EXERCISE DATA:
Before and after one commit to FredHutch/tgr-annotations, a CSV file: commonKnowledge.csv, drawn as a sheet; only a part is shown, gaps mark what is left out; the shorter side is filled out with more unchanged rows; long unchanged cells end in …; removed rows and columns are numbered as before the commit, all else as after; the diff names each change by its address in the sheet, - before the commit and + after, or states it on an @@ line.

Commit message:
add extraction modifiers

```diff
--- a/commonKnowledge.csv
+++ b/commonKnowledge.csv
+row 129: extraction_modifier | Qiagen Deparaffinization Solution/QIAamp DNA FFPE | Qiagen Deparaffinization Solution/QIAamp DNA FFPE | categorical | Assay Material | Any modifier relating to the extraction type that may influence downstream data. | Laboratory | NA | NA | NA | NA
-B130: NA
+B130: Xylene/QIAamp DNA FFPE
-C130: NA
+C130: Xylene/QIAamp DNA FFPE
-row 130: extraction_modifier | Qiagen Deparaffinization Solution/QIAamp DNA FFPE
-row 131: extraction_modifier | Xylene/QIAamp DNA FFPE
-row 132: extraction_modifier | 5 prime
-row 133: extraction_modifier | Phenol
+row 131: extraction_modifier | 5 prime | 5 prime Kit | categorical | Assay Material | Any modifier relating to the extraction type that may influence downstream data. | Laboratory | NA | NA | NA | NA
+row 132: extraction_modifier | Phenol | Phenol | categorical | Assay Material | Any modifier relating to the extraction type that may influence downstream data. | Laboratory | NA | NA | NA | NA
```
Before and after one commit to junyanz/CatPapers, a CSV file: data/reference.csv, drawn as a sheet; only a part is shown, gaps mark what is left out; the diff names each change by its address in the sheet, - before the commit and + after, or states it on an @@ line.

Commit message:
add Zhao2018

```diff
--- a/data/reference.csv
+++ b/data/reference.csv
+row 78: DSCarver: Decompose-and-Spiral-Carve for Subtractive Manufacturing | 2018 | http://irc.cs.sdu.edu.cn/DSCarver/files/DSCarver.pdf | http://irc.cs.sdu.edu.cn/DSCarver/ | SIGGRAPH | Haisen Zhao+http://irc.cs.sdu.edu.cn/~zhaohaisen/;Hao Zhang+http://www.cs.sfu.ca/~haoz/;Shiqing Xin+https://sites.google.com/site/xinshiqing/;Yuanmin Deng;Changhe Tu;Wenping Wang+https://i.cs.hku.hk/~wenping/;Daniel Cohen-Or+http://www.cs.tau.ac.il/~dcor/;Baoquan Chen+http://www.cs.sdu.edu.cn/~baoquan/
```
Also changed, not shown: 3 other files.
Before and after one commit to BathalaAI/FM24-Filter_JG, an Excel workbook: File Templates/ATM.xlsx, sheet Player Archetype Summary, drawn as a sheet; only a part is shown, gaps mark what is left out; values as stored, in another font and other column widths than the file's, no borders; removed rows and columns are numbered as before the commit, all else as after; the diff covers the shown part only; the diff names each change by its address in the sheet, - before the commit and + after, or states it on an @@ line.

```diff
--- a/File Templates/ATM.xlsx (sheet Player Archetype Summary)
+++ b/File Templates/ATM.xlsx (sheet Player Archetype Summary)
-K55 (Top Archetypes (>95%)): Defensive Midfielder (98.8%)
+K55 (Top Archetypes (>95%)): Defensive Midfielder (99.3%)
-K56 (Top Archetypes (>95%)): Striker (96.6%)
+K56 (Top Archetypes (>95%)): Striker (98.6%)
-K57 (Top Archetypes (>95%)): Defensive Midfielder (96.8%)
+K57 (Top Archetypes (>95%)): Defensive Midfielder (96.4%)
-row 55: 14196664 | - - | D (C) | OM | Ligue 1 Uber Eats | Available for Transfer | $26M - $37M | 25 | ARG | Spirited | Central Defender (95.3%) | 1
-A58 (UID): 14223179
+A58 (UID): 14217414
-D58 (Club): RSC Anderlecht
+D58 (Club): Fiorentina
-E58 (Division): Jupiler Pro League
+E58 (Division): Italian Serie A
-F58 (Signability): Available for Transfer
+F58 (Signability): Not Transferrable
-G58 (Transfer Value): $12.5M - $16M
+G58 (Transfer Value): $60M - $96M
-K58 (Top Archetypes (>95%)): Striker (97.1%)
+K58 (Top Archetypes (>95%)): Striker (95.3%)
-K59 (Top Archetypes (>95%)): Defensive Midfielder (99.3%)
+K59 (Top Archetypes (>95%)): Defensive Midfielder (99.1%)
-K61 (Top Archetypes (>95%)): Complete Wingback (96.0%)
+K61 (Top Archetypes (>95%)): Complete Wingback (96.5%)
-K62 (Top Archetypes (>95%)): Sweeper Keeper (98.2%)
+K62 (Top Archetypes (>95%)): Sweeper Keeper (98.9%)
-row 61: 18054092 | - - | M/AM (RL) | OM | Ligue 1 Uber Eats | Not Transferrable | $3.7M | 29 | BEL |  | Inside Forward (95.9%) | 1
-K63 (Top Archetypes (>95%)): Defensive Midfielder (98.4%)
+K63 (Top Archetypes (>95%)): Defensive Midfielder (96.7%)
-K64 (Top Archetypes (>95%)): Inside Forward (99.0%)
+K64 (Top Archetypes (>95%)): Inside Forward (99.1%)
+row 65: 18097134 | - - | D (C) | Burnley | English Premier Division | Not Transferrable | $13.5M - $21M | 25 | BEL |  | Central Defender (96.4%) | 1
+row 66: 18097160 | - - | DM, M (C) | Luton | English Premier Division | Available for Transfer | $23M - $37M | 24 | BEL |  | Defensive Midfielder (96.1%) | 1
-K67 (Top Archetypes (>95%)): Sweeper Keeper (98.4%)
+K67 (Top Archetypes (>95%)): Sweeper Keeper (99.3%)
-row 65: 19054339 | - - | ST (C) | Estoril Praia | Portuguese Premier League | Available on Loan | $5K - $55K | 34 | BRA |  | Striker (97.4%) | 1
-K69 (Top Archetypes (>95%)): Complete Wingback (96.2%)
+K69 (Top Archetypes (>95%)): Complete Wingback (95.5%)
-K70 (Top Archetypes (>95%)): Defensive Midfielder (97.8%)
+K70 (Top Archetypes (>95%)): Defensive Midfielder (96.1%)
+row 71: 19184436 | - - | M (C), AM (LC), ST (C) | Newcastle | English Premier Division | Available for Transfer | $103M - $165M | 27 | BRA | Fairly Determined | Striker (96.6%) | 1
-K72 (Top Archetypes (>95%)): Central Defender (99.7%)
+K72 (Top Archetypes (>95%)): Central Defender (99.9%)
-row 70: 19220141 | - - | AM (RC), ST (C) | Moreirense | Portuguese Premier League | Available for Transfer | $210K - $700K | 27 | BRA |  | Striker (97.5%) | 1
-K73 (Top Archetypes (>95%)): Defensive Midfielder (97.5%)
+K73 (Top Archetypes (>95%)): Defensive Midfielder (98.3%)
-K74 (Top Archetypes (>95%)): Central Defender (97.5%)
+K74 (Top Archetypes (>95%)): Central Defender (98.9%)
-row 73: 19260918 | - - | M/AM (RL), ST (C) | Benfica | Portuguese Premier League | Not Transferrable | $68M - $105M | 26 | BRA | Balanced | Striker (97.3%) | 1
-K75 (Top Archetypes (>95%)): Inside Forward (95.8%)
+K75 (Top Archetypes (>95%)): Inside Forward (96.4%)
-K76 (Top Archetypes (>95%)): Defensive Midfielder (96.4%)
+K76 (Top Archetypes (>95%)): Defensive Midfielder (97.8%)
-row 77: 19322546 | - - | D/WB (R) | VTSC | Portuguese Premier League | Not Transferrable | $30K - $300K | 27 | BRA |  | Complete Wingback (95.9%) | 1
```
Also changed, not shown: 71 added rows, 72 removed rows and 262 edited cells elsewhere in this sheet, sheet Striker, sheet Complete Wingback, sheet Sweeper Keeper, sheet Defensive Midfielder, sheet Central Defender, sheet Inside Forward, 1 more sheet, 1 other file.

YOUR GOAL:
After reading the listing, copy all of it out exactly.

OUTPUT FOR THIS EXERCISE:
Before and after one commit to FredHutch/tgr-annotations, a CSV file: commonKnowledge.csv, drawn as a sheet; only a part is shown, gaps mark what is left out; the shorter side is filled out with more unchanged rows; long unchanged cells end in …; removed rows and columns are numbered as before the commit, all else as after; the diff names each change by its address in the sheet, - before the commit and + after, or states it on an @@ line.

Commit message:
add extraction modifiers

```diff
--- a/commonKnowledge.csv
+++ b/commonKnowledge.csv
+row 129: extraction_modifier | Qiagen Deparaffinization Solution/QIAamp DNA FFPE | Qiagen Deparaffinization Solution/QIAamp DNA FFPE | categorical | Assay Material | Any modifier relating to the extraction type that may influence downstream data. | Laboratory | NA | NA | NA | NA
-B130: NA
+B130: Xylene/QIAamp DNA FFPE
-C130: NA
+C130: Xylene/QIAamp DNA FFPE
-row 130: extraction_modifier | Qiagen Deparaffinization Solution/QIAamp DNA FFPE
-row 131: extraction_modifier | Xylene/QIAamp DNA FFPE
-row 132: extraction_modifier | 5 prime
-row 133: extraction_modifier | Phenol
+row 131: extraction_modifier | 5 prime | 5 prime Kit | categorical | Assay Material | Any modifier relating to the extraction type that may influence downstream data. | Laboratory | NA | NA | NA | NA
+row 132: extraction_modifier | Phenol | Phenol | categorical | Assay Material | Any modifier relating to the extraction type that may influence downstream data. | Laboratory | NA | NA | NA | NA
```
Before and after one commit to junyanz/CatPapers, a CSV file: data/reference.csv, drawn as a sheet; only a part is shown, gaps mark what is left out; the diff names each change by its address in the sheet, - before the commit and + after, or states it on an @@ line.

Commit message:
add Zhao2018

```diff
--- a/data/reference.csv
+++ b/data/reference.csv
+row 78: DSCarver: Decompose-and-Spiral-Carve for Subtractive Manufacturing | 2018 | http://irc.cs.sdu.edu.cn/DSCarver/files/DSCarver.pdf | http://irc.cs.sdu.edu.cn/DSCarver/ | SIGGRAPH | Haisen Zhao+http://irc.cs.sdu.edu.cn/~zhaohaisen/;Hao Zhang+http://www.cs.sfu.ca/~haoz/;Shiqing Xin+https://sites.google.com/site/xinshiqing/;Yuanmin Deng;Changhe Tu;Wenping Wang+https://i.cs.hku.hk/~wenping/;Daniel Cohen-Or+http://www.cs.tau.ac.il/~dcor/;Baoquan Chen+http://www.cs.sdu.edu.cn/~baoquan/
```
Also changed, not shown: 3 other files.
Before and after one commit to BathalaAI/FM24-Filter_JG, an Excel workbook: File Templates/ATM.xlsx, sheet Player Archetype Summary, drawn as a sheet; only a part is shown, gaps mark what is left out; values as stored, in another font and other column widths than the file's, no borders; removed rows and columns are numbered as before the commit, all else as after; the diff covers the shown part only; the diff names each change by its address in the sheet, - before the commit and + after, or states it on an @@ line.

```diff
--- a/File Templates/ATM.xlsx (sheet Player Archetype Summary)
+++ b/File Templates/ATM.xlsx (sheet Player Archetype Summary)
-K55 (Top Archetypes (>95%)): Defensive Midfielder (98.8%)
+K55 (Top Archetypes (>95%)): Defensive Midfielder (99.3%)
-K56 (Top Archetypes (>95%)): Striker (96.6%)
+K56 (Top Archetypes (>95%)): Striker (98.6%)
-K57 (Top Archetypes (>95%)): Defensive Midfielder (96.8%)
+K57 (Top Archetypes (>95%)): Defensive Midfielder (96.4%)
-row 55: 14196664 | - - | D (C) | OM | Ligue 1 Uber Eats | Available for Transfer | $26M - $37M | 25 | ARG | Spirited | Central Defender (95.3%) | 1
-A58 (UID): 14223179
+A58 (UID): 14217414
-D58 (Club): RSC Anderlecht
+D58 (Club): Fiorentina
-E58 (Division): Jupiler Pro League
+E58 (Division): Italian Serie A
-F58 (Signability): Available for Transfer
+F58 (Signability): Not Transferrable
-G58 (Transfer Value): $12.5M - $16M
+G58 (Transfer Value): $60M - $96M
-K58 (Top Archetypes (>95%)): Striker (97.1%)
+K58 (Top Archetypes (>95%)): Striker (95.3%)
-K59 (Top Archetypes (>95%)): Defensive Midfielder (99.3%)
+K59 (Top Archetypes (>95%)): Defensive Midfielder (99.1%)
-K61 (Top Archetypes (>95%)): Complete Wingback (96.0%)
+K61 (Top Archetypes (>95%)): Complete Wingback (96.5%)
-K62 (Top Archetypes (>95%)): Sweeper Keeper (98.2%)
+K62 (Top Archetypes (>95%)): Sweeper Keeper (98.9%)
-row 61: 18054092 | - - | M/AM (RL) | OM | Ligue 1 Uber Eats | Not Transferrable | $3.7M | 29 | BEL |  | Inside Forward (95.9%) | 1
-K63 (Top Archetypes (>95%)): Defensive Midfielder (98.4%)
+K63 (Top Archetypes (>95%)): Defensive Midfielder (96.7%)
-K64 (Top Archetypes (>95%)): Inside Forward (99.0%)
+K64 (Top Archetypes (>95%)): Inside Forward (99.1%)
+row 65: 18097134 | - - | D (C) | Burnley | English Premier Division | Not Transferrable | $13.5M - $21M | 25 | BEL |  | Central Defender (96.4%) | 1
+row 66: 18097160 | - - | DM, M (C) | Luton | English Premier Division | Available for Transfer | $23M - $37M | 24 | BEL |  | Defensive Midfielder (96.1%) | 1
-K67 (Top Archetypes (>95%)): Sweeper Keeper (98.4%)
+K67 (Top Archetypes (>95%)): Sweeper Keeper (99.3%)
-row 65: 19054339 | - - | ST (C) | Estoril Praia | Portuguese Premier League | Available on Loan | $5K - $55K | 34 | BRA |  | Striker (97.4%) | 1
-K69 (Top Archetypes (>95%)): Complete Wingback (96.2%)
+K69 (Top Archetypes (>95%)): Complete Wingback (95.5%)
-K70 (Top Archetypes (>95%)): Defensive Midfielder (97.8%)
+K70 (Top Archetypes (>95%)): Defensive Midfielder (96.1%)
+row 71: 19184436 | - - | M (C), AM (LC), ST (C) | Newcastle | English Premier Division | Available for Transfer | $103M - $165M | 27 | BRA | Fairly Determined | Striker (96.6%) | 1
-K72 (Top Archetypes (>95%)): Central Defender (99.7%)
+K72 (Top Archetypes (>95%)): Central Defender (99.9%)
-row 70: 19220141 | - - | AM (RC), ST (C) | Moreirense | Portuguese Premier League | Available for Transfer | $210K - $700K | 27 | BRA |  | Striker (97.5%) | 1
-K73 (Top Archetypes (>95%)): Defensive Midfielder (97.5%)
+K73 (Top Archetypes (>95%)): Defensive Midfielder (98.3%)
-K74 (Top Archetypes (>95%)): Central Defender (97.5%)
+K74 (Top Archetypes (>95%)): Central Defender (98.9%)
-row 73: 19260918 | - - | M/AM (RL), ST (C) | Benfica | Portuguese Premier League | Not Transferrable | $68M - $105M | 26 | BRA | Balanced | Striker (97.3%) | 1
-K75 (Top Archetypes (>95%)): Inside Forward (95.8%)
+K75 (Top Archetypes (>95%)): Inside Forward (96.4%)
-K76 (Top Archetypes (>95%)): Defensive Midfielder (96.4%)
+K76 (Top Archetypes (>95%)): Defensive Midfielder (97.8%)
-row 77: 19322546 | - - | D/WB (R) | VTSC | Portuguese Premier League | Not Transferrable | $30K - $300K | 27 | BRA |  | Complete Wingback (95.9%) | 1
```
Also changed, not shown: 71 added rows, 72 removed rows and 262 edited cells elsewhere in this sheet, sheet Striker, sheet Complete Wingback, sheet Sweeper Keeper, sheet Defensive Midfielder, sheet Central Defender, sheet Inside Forward, 1 more sheet, 1 other file.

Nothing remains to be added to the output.